An ICB has decided to re-tender an APMS contract currently run by Operose Health, following concerns around overuse of non-GP staff.
North Central London ICB will not renew the contract for Hanley Primary Care Centre in Finsbury Park, a practice caring for 10,700 patients currently run by AT Medics, after it was told of an under-provision of 270 GP appointments per week.
AT Medics was acquired in 2021 by Operose Health, which is a subsidiary of US healthcare giant Centene.
The ICB told Pulse that the decision to procure a new contract was taken by the Primary Care Committee and ‘informed by a contract performance and quality review’ and ‘engagement with registered patients and local stakeholders’.
A report shared ahead of the committee meeting said that ‘there was an over-provision of nursing appointments’ at the practice.
It said: ‘Workforce data submitted covering core primary care staff showed an under-provision of 2.8 WTE GP and an under-provision of 270 GP appointments per week.
‘This is deemed significant to access for the registered patient list. There was an over-provision of nursing appointments.’
The report also said that the practice’s workforce data for core primary care staff ‘was a concern’ and there was ‘a large deficit of GP capacity’.
It added: ‘PCCC members are reminded that APMS practices are reimbursed an additional £20 per weighted patient, above the global sum which gives providers financial levers to support recruitment and retention of staff in line with patients needs and the list size growth.
‘Pressures on recruitment are noted, but evidence will be required from the practice to show immediate recruitment action (locum or permanent) to reduce this gap.’
A notice published last week confirmed the ICB is retendering for the contract, which has an estimated value of £1,227,794 annually and will commence next summer.
The ICB meeting papers said the decision was recommended on the grounds ‘of limited evidence of improvement in screening and immunisation’ from the practice.
‘There was improvement in three out of 10 indicators, but only one indicator (bowel screening) was near the national target (3% below). There were no other indicators that were comparable to national targets.’
A spokesperson for Operose Health told Pulse: ‘We know how important it is for our patients to be seen as quickly as possible. That’s why we have continued to invest in more clinical and reception staff at the practice to improve patient access.
‘We are grateful for the team at Hanley for their unwavering commitment to patient care, despite all the uncertainty around the future of the contract over the last 12 months.’
Healthwatch chief executive Emma Whitby said: ‘The ICB have made a difficult decision, but their process was robust. They considered a great deal of evidence collected over the last six years.

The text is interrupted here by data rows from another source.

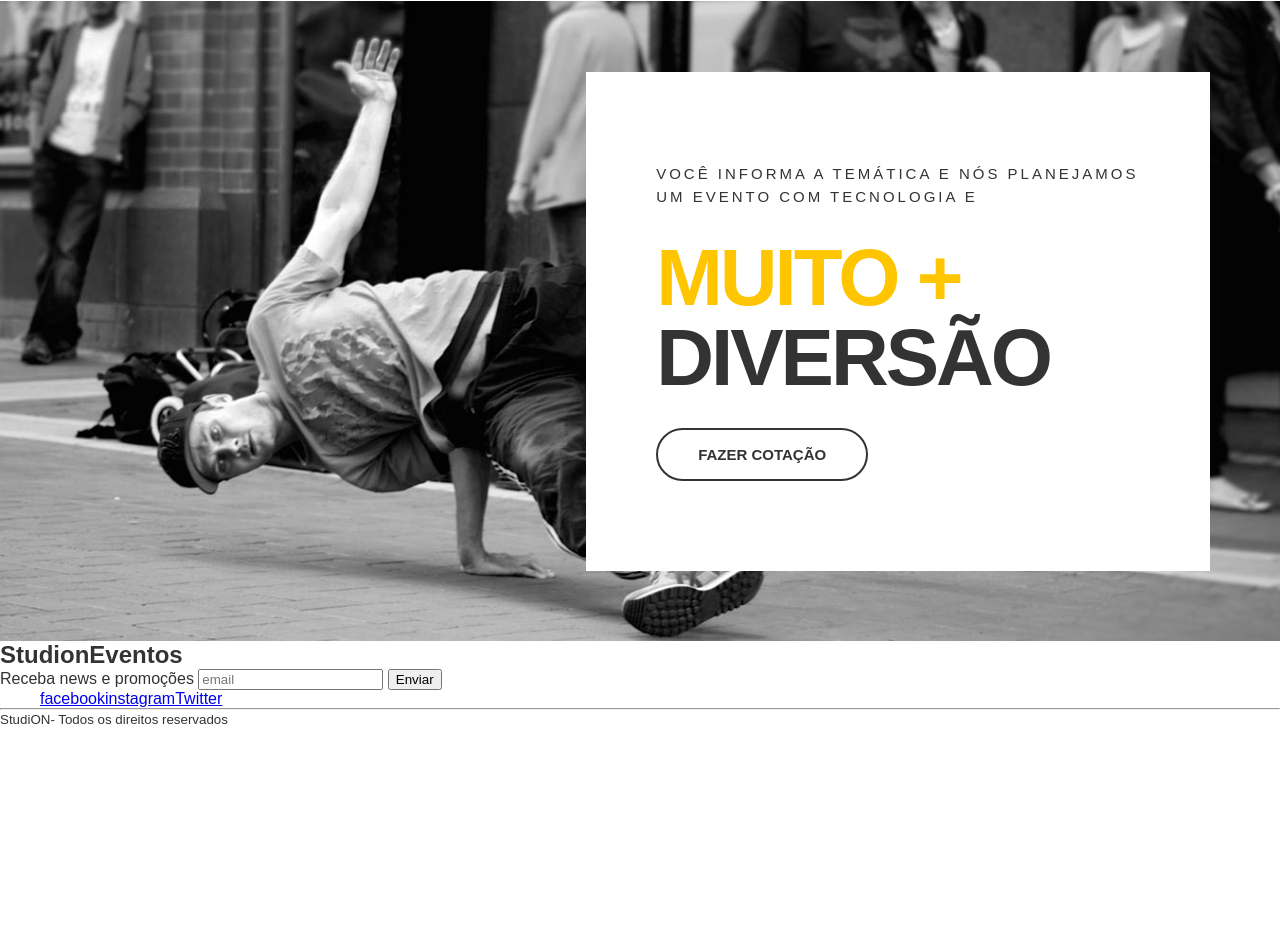
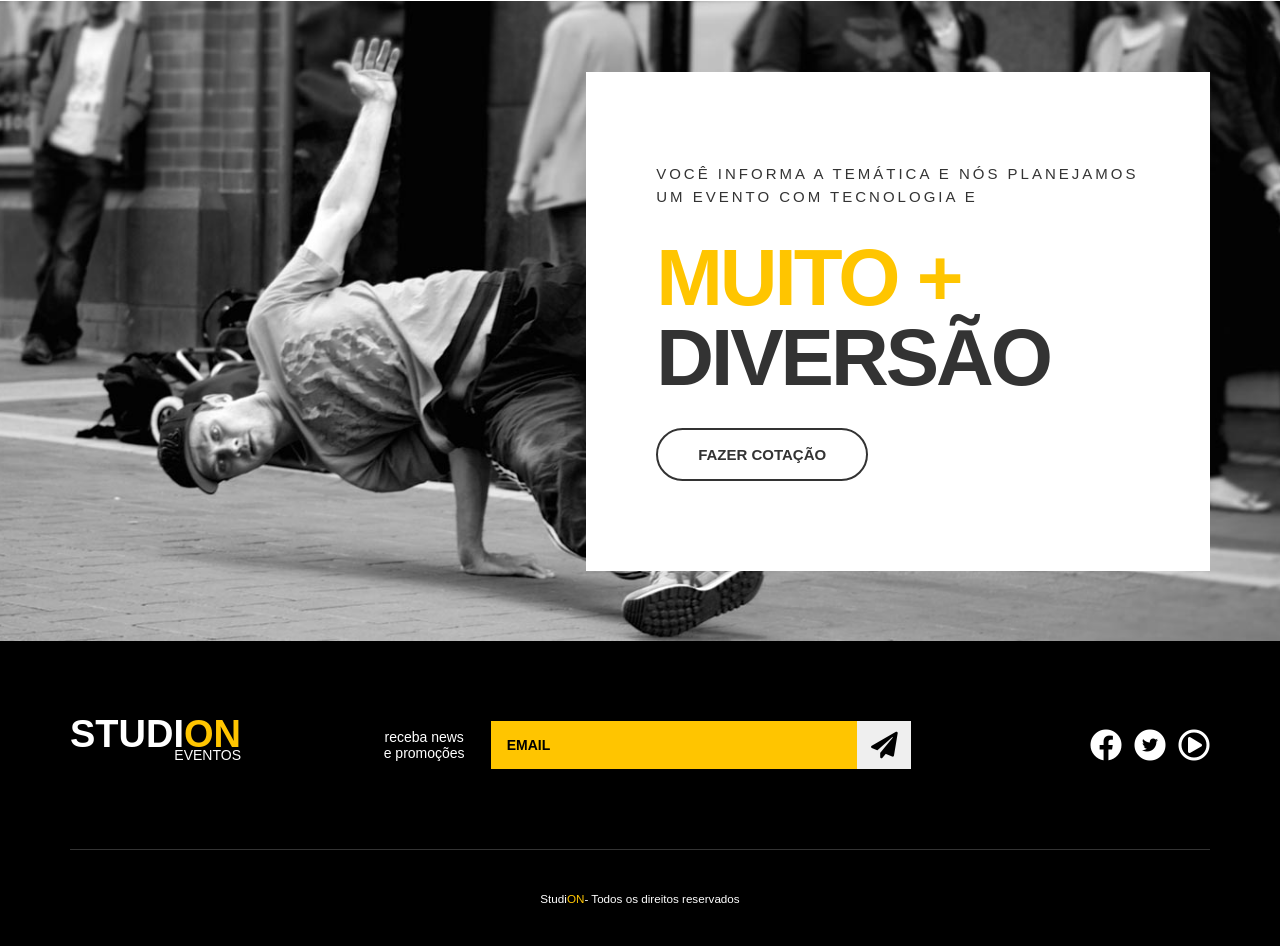
Before and after one commit to leonardo-cabral67/studion2, a plain HTML site: page src/index.html in a window 1280 px wide. Shown: the part 1536-2482 px from the top of the page. Before the commit the page ends 2264 px from the top, so only its background shows below. Drawn offline with Linux system fonts and the light colour scheme; a web font is replaced by a local one.

Commit message:
finalized home page footer section

```diff
--- a/src/index.html
+++ b/src/index.html
@@ -10,7 +10,10 @@
 <body>
     <nav class="navbar">
         <div class=" container navbar__container">
-            <h1 class="logo-studion">Studi<span class="copy--primary">on</span><span class="logo-studion__subtitle">Eventos</span></h1>
+            <h1 class="logo-studion">
+                Studi<span class="copy--primary">on</span>
+                <span class="logo-studion__subtitle">Eventos</span>
+            </h1>
 
             <ul class="navbar__links">
                 <li>
@@ -114,32 +117,47 @@
         </section>
     </main>
 
-    <footer>
-        <h2>Studi<span>on</span><span>Eventos</span></h2>
-
-        <form>
-            <label>Receba news e promoções</label>
-            <input type="email" placeholder="email" />
-            <button type="submit">Enviar</button>
+    <footer class="footer">
+      <div class="container footer__container">
+        <h2 class="logo-studion">
+          Studi<span class="copy--primary">On</span><br />
+          <span class="logo-studion__subtitle">Eventos</span>
+        </h2>
+        <form class="footer__form">
+            <label for="email">receba news e promoções</label>
+            <div class="footer__email">
+                <input type="email" placeholder="email" />
+                <button type="submit">
+                  <i class="fas fa-paper-plane fa-2x"></i>
+                </button>
+            </div>
         </form>
 
-        <ul>
+        <ul class="footer__social">
             <li>
-                <a href="https://www.facebook.com/" target="_blank">facebook</a>
+                <a href="https://www.facebook.com/" target="_blank">
+                    <i class="fab fa-facebook fa-2x"></i>
+                </a>
             </li>
             <li>
-                <a href="https://www.instagram.com/" target="_blank">instagram</a>
+              <a href="https://www.twitter.com/" target="_blank">
+                <span class="fa-stack ">
+                    <i class="fas fa-circle fa-stack-2x"></i>
+                    <i class="fab fa-twitter fa-stack-1x fa-inverse"></i>
+                </span>
+                </a>
             </li>
             <li>
-                <a href="https://twitter.com/" target="_blank">Twitter</a>
+                <a href="https://youtube.com/" target="_blank">
+                <i class="far fa-play-circle fa-2x"></i>
+                </a>
             </li>
         </ul>
+    </div> <!--container footer__container-->
 
-        <hr>
-        <p>
-            <small>Studi<span>ON</span>- Todos os direitos reservados</small>
+         <p>
+            <small>Studi<span class="copy--primary">ON</span>- Todos os direitos reservados</small>
         </p>
-
     </footer>
 </body>
 </html>
--- a/src/style.css
+++ b/src/style.css
@@ -1,4 +1,6 @@
 @import url("https://fonts.googleapis.com/css2?family=Montserrat+alternative:wght@300;400;500;700;900&family=Roboto&display=swap");
+@import url("https://cdnjs.cloudflare.com/ajax/libs/font-awesome/5.15.3/css/fontawesome.min.css");
+@import url("https://cdnjs.cloudflare.com/ajax/libs/font-awesome/5.15.3/css/all.min.css");
 
 * {
   box-sizing: border-box;
@@ -91,6 +93,7 @@ ul {
 }
 
 .logo-studion__subtitle {
+  display: block;
   font-weight: 300;
   font-size: 0.875rem;
   float: right;
@@ -275,3 +278,96 @@ ul {
 .quote__copy h2 span {
   display: block;
 }
+
+.footer {
+  background-color: #000;
+  color: #fff;
+  text-align: center;
+}
+
+.footer__container {
+  display: grid;
+  grid-template-columns: repeat(3, auto);
+  align-items: center;
+  padding: 5rem 0;
+  border-bottom: 0.1rem solid #fff3;
+}
+
+.footer .logo-studion {
+  justify-self: start;
+  margin: 0;
+}
+
+.logo-studion__subtitle {
+  display: block;
+}
+
+.footer__form {
+  display: grid;
+  place-items: center;
+  grid-template-columns: 10ch auto;
+  gap: 1.375rem;
+}
+
+.footer__form label {
+  width: 100%;
+  font-size: 0.875rem;
+  font-weight: 300;
+  text-align: center;
+  line-height: 1rem;
+}
+
+.footer__email {
+  display: grid;
+  grid-template-columns: auto 3.375rem;
+  width: 100%;
+}
+
+.footer__email input {
+  background-color: var(--color-primary);
+  border: unset;
+  padding: 1rem;
+  font-size: 0.875rem;
+  font-weight: 700;
+  text-transform: uppercase;
+  width: 100%;
+}
+
+.footer__email input::placeholder {
+  color: #000;
+}
+
+.footer__form button {
+  border: none;
+  height: 100%;
+  cursor: pointer;
+  transition: 0.3s all ease;
+}
+
+.footer__form button:hover {
+  color: #fff;
+  background-color: var(--color-copy);
+}
+
+.footer__social {
+  display: grid;
+  grid-template-columns: repeat(3, auto);
+  gap: 0.5rem;
+  justify-self: end;
+}
+
+.footer__social a,
+.footer__social a:visited,
+.footer__social a:active {
+  color: #fff;
+}
+
+.footer__social a .fa-twitter {
+  color: #000;
+}
+
+footer p {
+  text-align: center;
+  font-size: 0.875rem;
+  padding: 2.5rem 0;
+}
```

‘This included feedback from patients as well as statistical data related to disease prevalence – this can help commissioners to assess whether the people in the community who most need help are receiving the expected levels of support from their GP. It is vital that Islington residents have good access to GP appointments.’
A BBC Panorama report last year had raised concerns over Operose’s use of non-GP staff within the practices it runs.
Centene’s entry into UK general practice two years ago faced legal challenges by campaigners trying to tackle NHS privatisation, who argued that patients were not adequately consulted on the takeover.
Earlier this year, Centene was looking to sell its nearly 60 NHS GP practices, as part of a move to exit the UK health market, according to reports.
Operose now serves over 640,000 UK patients in surgeries and digitally, making it the largest primary care organisation in the country.